Requirement: Below are the entries to retype; reproduce each one exactly.
[Materials provided Boundary: Start]
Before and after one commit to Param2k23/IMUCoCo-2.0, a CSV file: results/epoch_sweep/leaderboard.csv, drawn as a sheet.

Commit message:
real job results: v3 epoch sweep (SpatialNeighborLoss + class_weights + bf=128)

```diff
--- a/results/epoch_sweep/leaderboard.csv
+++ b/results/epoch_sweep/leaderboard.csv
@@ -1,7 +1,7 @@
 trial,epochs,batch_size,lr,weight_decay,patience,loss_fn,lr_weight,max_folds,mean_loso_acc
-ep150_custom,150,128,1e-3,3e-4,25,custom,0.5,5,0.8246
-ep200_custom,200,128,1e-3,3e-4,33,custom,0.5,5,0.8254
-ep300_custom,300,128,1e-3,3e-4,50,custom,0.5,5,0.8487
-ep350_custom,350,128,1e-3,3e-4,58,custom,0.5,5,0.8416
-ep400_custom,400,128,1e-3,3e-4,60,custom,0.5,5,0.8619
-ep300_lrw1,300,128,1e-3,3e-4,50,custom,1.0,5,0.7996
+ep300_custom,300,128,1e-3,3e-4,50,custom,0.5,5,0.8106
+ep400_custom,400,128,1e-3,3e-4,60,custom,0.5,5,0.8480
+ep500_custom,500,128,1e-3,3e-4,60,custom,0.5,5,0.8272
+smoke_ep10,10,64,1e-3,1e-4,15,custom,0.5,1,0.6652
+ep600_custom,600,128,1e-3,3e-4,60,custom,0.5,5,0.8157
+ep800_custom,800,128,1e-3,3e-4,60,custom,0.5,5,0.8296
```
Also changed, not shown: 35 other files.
[Materials provided Boundary: End]
Your response:
Before and after one commit to Param2k23/IMUCoCo-2.0, a CSV file: results/epoch_sweep/leaderboard.csv, drawn as a sheet.

Commit message:
real job results: v3 epoch sweep (SpatialNeighborLoss + class_weights + bf=128)

```diff
--- a/results/epoch_sweep/leaderboard.csv
+++ b/results/epoch_sweep/leaderboard.csv
@@ -1,7 +1,7 @@
 trial,epochs,batch_size,lr,weight_decay,patience,loss_fn,lr_weight,max_folds,mean_loso_acc
-ep150_custom,150,128,1e-3,3e-4,25,custom,0.5,5,0.8246
-ep200_custom,200,128,1e-3,3e-4,33,custom,0.5,5,0.8254
-ep300_custom,300,128,1e-3,3e-4,50,custom,0.5,5,0.8487
-ep350_custom,350,128,1e-3,3e-4,58,custom,0.5,5,0.8416
-ep400_custom,400,128,1e-3,3e-4,60,custom,0.5,5,0.8619
-ep300_lrw1,300,128,1e-3,3e-4,50,custom,1.0,5,0.7996
+ep300_custom,300,128,1e-3,3e-4,50,custom,0.5,5,0.8106
+ep400_custom,400,128,1e-3,3e-4,60,custom,0.5,5,0.8480
+ep500_custom,500,128,1e-3,3e-4,60,custom,0.5,5,0.8272
+smoke_ep10,10,64,1e-3,1e-4,15,custom,0.5,1,0.6652
+ep600_custom,600,128,1e-3,3e-4,60,custom,0.5,5,0.8157
+ep800_custom,800,128,1e-3,3e-4,60,custom,0.5,5,0.8296
```
Also changed, not shown: 35 other files.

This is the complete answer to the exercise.